I co-ran a gallery space called PHANTOM HAND for 6 months, starting in December of 2011. It was a pop-up gallery on South Street, made possible by the truly awesome efforts of the Arts on South initiative. This admirable Philadelphia program was designed to fill vacant storefronts with art groups until a renter can be found.
The deal we had with Arts On South was pretty much the perfect situation for a bunch of scumbag low-brow artists like us. We paid no rent, just utilities, and had all the empty wall space we could ever hope for. The only downside was the ever-present threat of this great space being rented out from under us. It was in the contract that if there was ever a real tenant willing to pay rent, we had to clear out to make room. This was an inevitability from the start but still stung pretty bad when it inevitably came to pass.
The experience was surprising and occasionally frustrating. Overall, it was overwhelmingly positive, and often bordered on exhilarating.
Those of you familiar with Philadelphia will know that South Street is not exactly a hot spot for the arts, nor the free-wheelin’ hippie destination from the song that bears its name. In the last decade or two, South Street has gone through a few transformations, from vaguely counter-culture minded, to fairly corporate, and most recently to a kind of head shop and cheese steak cornucopia with some small business sprinkled throughout. It’s a strange atmosphere over there, and what really surprised me was that it turned out people were starved for some culture!
PHANTOM HAND did shockingly well for a group of local scumbags throwing prints on the walls of an abandoned Foot Locker. I can’t count how many times we heard “I’m so glad you guys are here,” and “I didn’t think things like this existed on South Street anymore!” This, coupled with actually WATCHING work fly off the walls was unbelievably encouraging to me.
As a freelance illustrator, I live in kind of a bubble. I make work, I give it to my client, I eventually put it on the internet and hope it gets noticed (and in weaker moments, obsessively check to see if I’ve gotten any likes or reblogs). This can’t compare to the feeling I got from actually handing my work to someone, literally looking my public in the eye! This motivated me to make more work, try new things, and allowed me to see how those experiments were received. I can’t say enough about how valuable and inspiring this was to me.
Sometimes it can start to feel like art doesn’t matter to people, and this shop completely disproved that theory.
Of course there were also daily visits from local crazy people out to seduce our intern, recount their most recent stalker letter to Tina Fey through a mouthfull of crushed ice, or accuse us of elitism/fascism for not showing their drawings of Goku and Rihanna smooching. These kinds of interactions ranged from frustrating to horrifying, but ultimately these people were completely outnumbered and overshadowed by the positive.

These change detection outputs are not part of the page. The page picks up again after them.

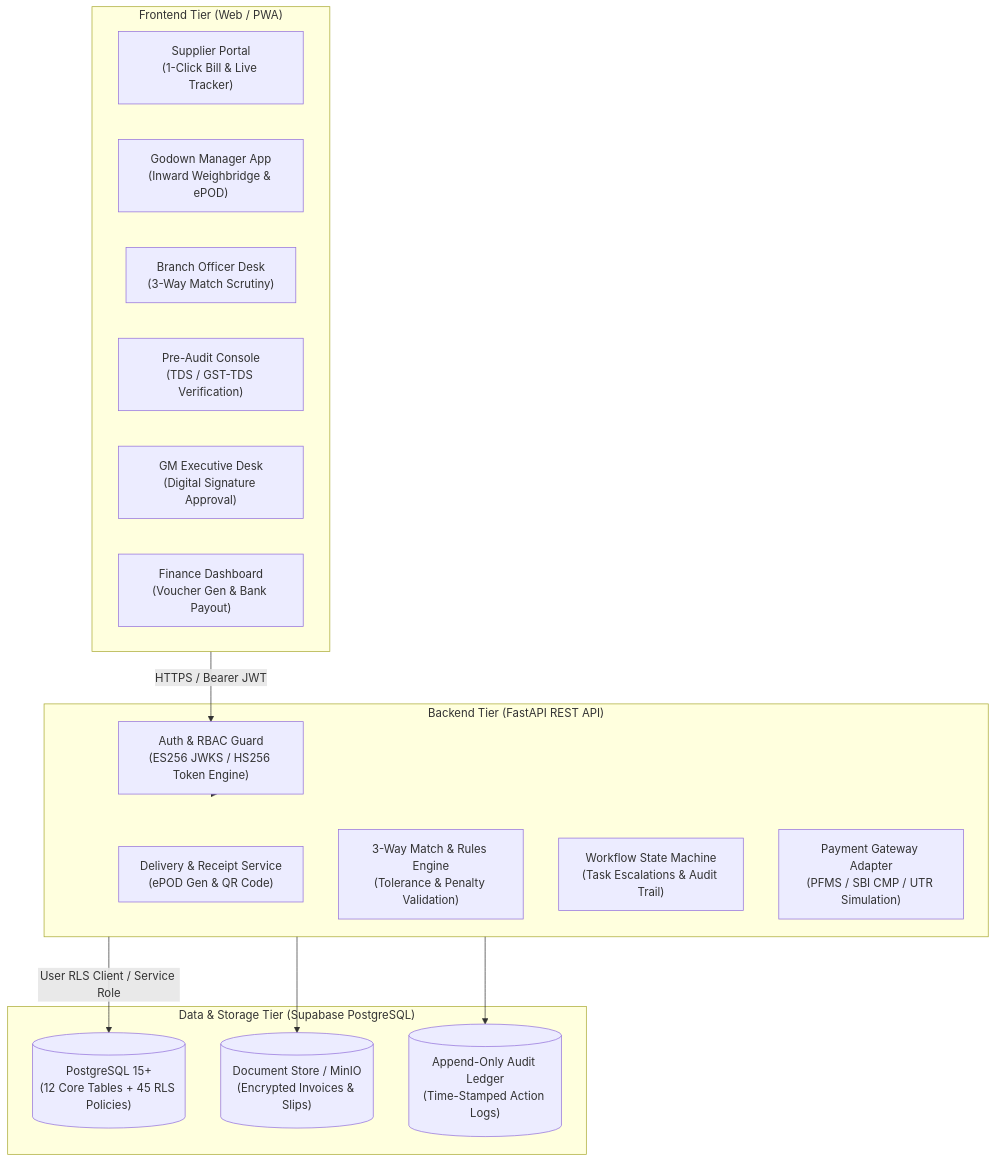
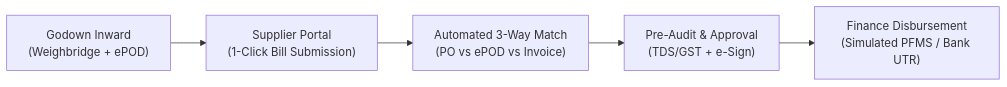
The diagram in README.md (cdivy3154-gif/automated-supplier-and-billing-processing), drawn with Mermaid before and after one commit. The commit also changed other lines of this file, not shown here.

Commit message:
docs: streamline README to focus strictly on project architecture, database, and setup

````diff
--- a/README.md
+++ b/README.md
@@ -43,31 +31,7 @@
 ```mermaid
-flowchart TD
-    subgraph Clients["Frontend Tier (Web / PWA)"]
-        UI_SUP["Supplier Portal\n(1-Click Bill & Live Tracker)"]
-        UI_GDN["Godown Manager App\n(Inward Weighbridge & ePOD)"]
-        UI_BRN["Branch Officer Desk\n(3-Way Match Scrutiny)"]
-        UI_AUD["Pre-Audit Console\n(TDS / GST-TDS Verification)"]
-        UI_GM["GM Executive Desk\n(Digital Signature Approval)"]
-        UI_FIN["Finance Dashboard\n(Voucher Gen & Bank Payout)"]
-    end
-
-    subgraph API["Backend Tier (FastAPI REST API)"]
-        AUTH_SVC["Auth & RBAC Guard\n(ES256 JWKS / HS256 Token Engine)"]
-        EPOD_SVC["Delivery & Receipt Service\n(ePOD Gen & QR Code)"]
-        MATCH_SVC["3-Way Match & Rules Engine\n(Tolerance & Penalty Validation)"]
-        WORKFLOW_SVC["Workflow State Machine\n(Task Escalations & Audit Trail)"]
-        PAY_SVC["Payment Gateway Adapter\n(PFMS / SBI CMP / UTR Simulation)"]
-    end
-
-    subgraph Storage["Data & Storage Tier (Supabase PostgreSQL)"]
-        DB_POSTGRES[("PostgreSQL 15+\n(12 Core Tables + 45 RLS Policies)")]
-        DOC_STORE[("Document Store / MinIO\n(Encrypted Invoices & Slips)")]
-        AUDIT_CHAIN[("Append-Only Audit Ledger\n(Time-Stamped Action Logs)")]
-    end
-
-    Clients -->|HTTPS / Bearer JWT| AUTH_SVC
-    AUTH_SVC --> API
-    API -->|User RLS Client / Service Role| DB_POSTGRES
-    API --> DOC_STORE
-    API --> AUDIT_CHAIN
+flowchart LR
+    A["Godown Inward\n(Weighbridge + ePOD)"] --> B["Supplier Portal\n(1-Click Bill Submission)"]
+    B --> C["Automated 3-Way Match\n(PO vs ePOD vs Invoice)"]
+    C --> D["Pre-Audit & Approval\n(TDS/GST + e-Sign)"]
+    D --> E["Finance Disbursement\n(Simulated PFMS / Bank UTR)"]
 ```
````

The hardest thing to deal with was also, in fact, kind of exciting. We had a LOT of people come in hoping to hang art on our walls. Some seemed to think we owed it to them to show their work (which was pretty infuriating) and explaining that art is a business and a skill like any other, involving technique, practice, experience, etc was pretty tricky.
But what this says to me is a large number of people are not only interested in art but want to MAKE art. They want to be a part of this crazy thing that I am compelled to do every day. That’s kind of a big deal to me, and really anyone who makes art.
And then the space was rented by what amounted to an Amstel Light billboard. The space wasn’t even being used; they just threw a big ad for beer in the window and kicked us out. I know this was the deal from the beginning, but it was more than a little crushing to see what we were being replaced by, especially after all the positive reactions from locals and out-of -towners alike.
The good news is PHANTOM HAND has taken up residency in JINXED, a small boutique in the piazza area of Northern Liberties, and while it’s not exactly the same situation, I can already feel that enthusiasm creeping back into my brain. Sometimes I find myself waiting for some kind of encouragement from the universe. As it turns out, there’s no better way to find it than to get your work onto some walls surrounded by art and artists you respect.
The glory of PHANTOM HAND is the kind of DIY spirit of it all. In the first building, we had blank walls and enough prints/paintings/whatever to cover them. It was a rare glimpse at the perfect scenario — art, inspiration, community and room to make it all happen without the usual speedbumps like rent. We made the absolute most of an abandoned store front and it felt significant.
Feels good to be back!